Problem description. Only the lines from the start of the data below through the line that contains "lede: 'Cairn 是会自己变好的个人" are to be copied, exactly and without pictures.

[Revision comparison data]
======
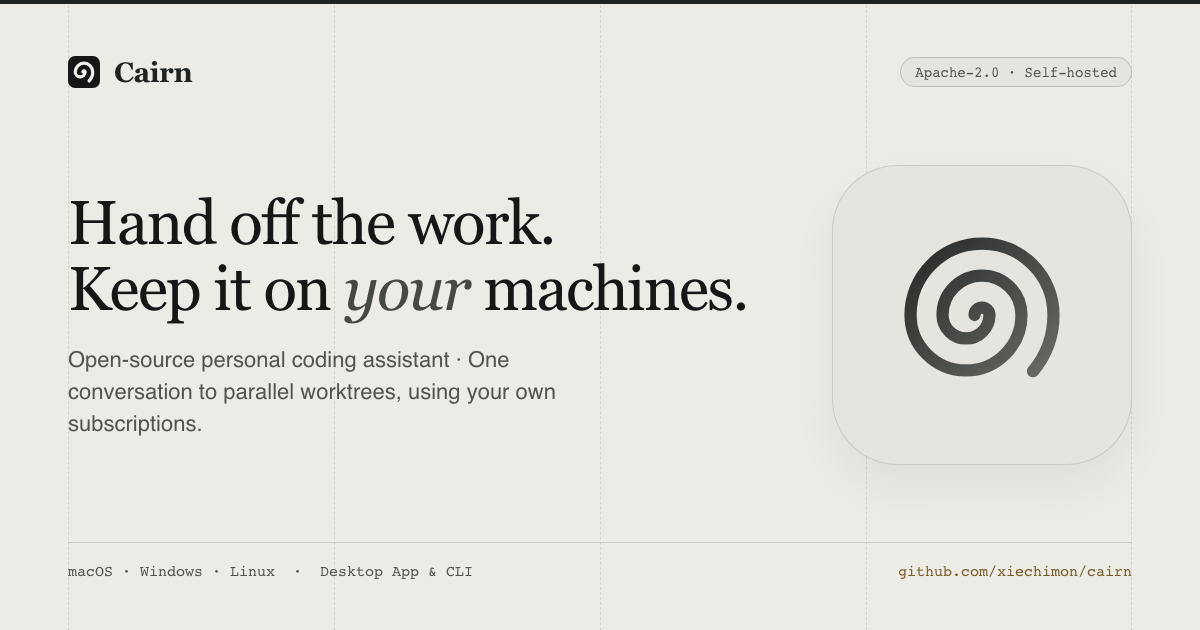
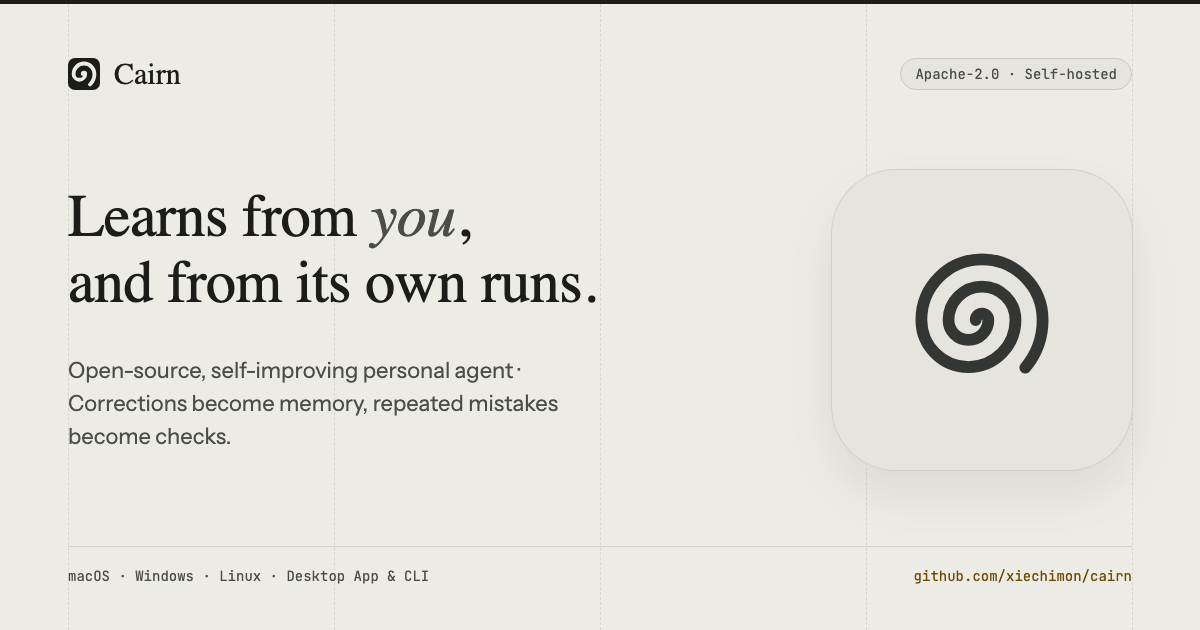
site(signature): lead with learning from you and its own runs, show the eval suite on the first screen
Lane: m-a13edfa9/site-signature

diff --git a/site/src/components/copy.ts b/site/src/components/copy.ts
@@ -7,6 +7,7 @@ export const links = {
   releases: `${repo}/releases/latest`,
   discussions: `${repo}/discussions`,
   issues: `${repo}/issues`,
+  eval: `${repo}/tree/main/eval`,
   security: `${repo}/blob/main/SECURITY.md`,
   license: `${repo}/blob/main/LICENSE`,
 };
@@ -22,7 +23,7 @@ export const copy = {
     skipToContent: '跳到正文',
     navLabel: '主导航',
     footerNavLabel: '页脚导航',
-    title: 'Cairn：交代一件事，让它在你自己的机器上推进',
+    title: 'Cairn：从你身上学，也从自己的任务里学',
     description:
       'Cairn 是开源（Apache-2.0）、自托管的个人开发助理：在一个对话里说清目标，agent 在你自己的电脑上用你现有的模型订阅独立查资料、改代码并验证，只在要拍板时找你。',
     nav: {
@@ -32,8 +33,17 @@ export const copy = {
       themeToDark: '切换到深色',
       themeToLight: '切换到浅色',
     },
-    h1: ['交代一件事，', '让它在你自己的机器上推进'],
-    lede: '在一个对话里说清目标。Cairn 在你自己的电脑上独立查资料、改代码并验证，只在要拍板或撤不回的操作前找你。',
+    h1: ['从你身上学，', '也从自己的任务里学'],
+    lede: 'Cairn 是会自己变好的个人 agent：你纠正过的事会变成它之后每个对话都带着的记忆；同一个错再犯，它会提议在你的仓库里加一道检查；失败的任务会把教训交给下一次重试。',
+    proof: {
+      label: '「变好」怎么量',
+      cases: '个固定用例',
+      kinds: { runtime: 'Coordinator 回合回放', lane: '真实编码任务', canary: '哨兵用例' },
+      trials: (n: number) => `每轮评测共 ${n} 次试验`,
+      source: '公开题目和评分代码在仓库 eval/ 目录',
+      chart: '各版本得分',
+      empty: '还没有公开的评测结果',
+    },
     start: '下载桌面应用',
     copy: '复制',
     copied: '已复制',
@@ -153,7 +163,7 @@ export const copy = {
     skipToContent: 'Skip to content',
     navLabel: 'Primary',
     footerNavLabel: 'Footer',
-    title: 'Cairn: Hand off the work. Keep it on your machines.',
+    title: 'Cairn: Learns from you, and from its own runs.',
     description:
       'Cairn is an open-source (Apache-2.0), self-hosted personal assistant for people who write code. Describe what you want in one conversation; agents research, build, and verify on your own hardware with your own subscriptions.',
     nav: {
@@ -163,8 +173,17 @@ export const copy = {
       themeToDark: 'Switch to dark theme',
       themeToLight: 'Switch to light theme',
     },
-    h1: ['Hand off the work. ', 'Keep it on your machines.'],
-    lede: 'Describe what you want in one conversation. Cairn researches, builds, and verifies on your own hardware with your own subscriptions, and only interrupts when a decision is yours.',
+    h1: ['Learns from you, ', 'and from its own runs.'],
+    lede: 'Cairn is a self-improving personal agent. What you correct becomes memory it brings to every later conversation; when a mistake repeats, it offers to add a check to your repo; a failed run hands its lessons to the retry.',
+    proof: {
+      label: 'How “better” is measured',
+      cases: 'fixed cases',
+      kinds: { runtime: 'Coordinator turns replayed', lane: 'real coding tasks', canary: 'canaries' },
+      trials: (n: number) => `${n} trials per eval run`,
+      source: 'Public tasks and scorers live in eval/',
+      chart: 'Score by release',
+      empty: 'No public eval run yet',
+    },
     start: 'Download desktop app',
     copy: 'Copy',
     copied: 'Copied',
======
Solution to the problem.
site(signature): lead with learning from you and its own runs, show the eval suite on the first screen
Lane: m-a13edfa9/site-signature

diff --git a/site/src/components/copy.ts b/site/src/components/copy.ts
@@ -7,6 +7,7 @@ export const links = {
   releases: `${repo}/releases/latest`,
   discussions: `${repo}/discussions`,
   issues: `${repo}/issues`,
+  eval: `${repo}/tree/main/eval`,
   security: `${repo}/blob/main/SECURITY.md`,
   license: `${repo}/blob/main/LICENSE`,
 };
@@ -22,7 +23,7 @@ export const copy = {
     skipToContent: '跳到正文',
     navLabel: '主导航',
     footerNavLabel: '页脚导航',
-    title: 'Cairn：交代一件事，让它在你自己的机器上推进',
+    title: 'Cairn：从你身上学，也从自己的任务里学',
     description:
       'Cairn 是开源（Apache-2.0）、自托管的个人开发助理：在一个对话里说清目标，agent 在你自己的电脑上用你现有的模型订阅独立查资料、改代码并验证，只在要拍板时找你。',
     nav: {
@@ -32,8 +33,17 @@ export const copy = {
       themeToDark: '切换到深色',
       themeToLight: '切换到浅色',
     },
-    h1: ['交代一件事，', '让它在你自己的机器上推进'],
-    lede: '在一个对话里说清目标。Cairn 在你自己的电脑上独立查资料、改代码并验证，只在要拍板或撤不回的操作前找你。',
+    h1: ['从你身上学，', '也从自己的任务里学'],
+    lede: 'Cairn 是会自己变好的个人 agent：你纠正过的事会变成它之后每个对话都带着的记忆；同一个错再犯，它会提议在你的仓库里加一道检查；失败的任务会把教训交给下一次重试。',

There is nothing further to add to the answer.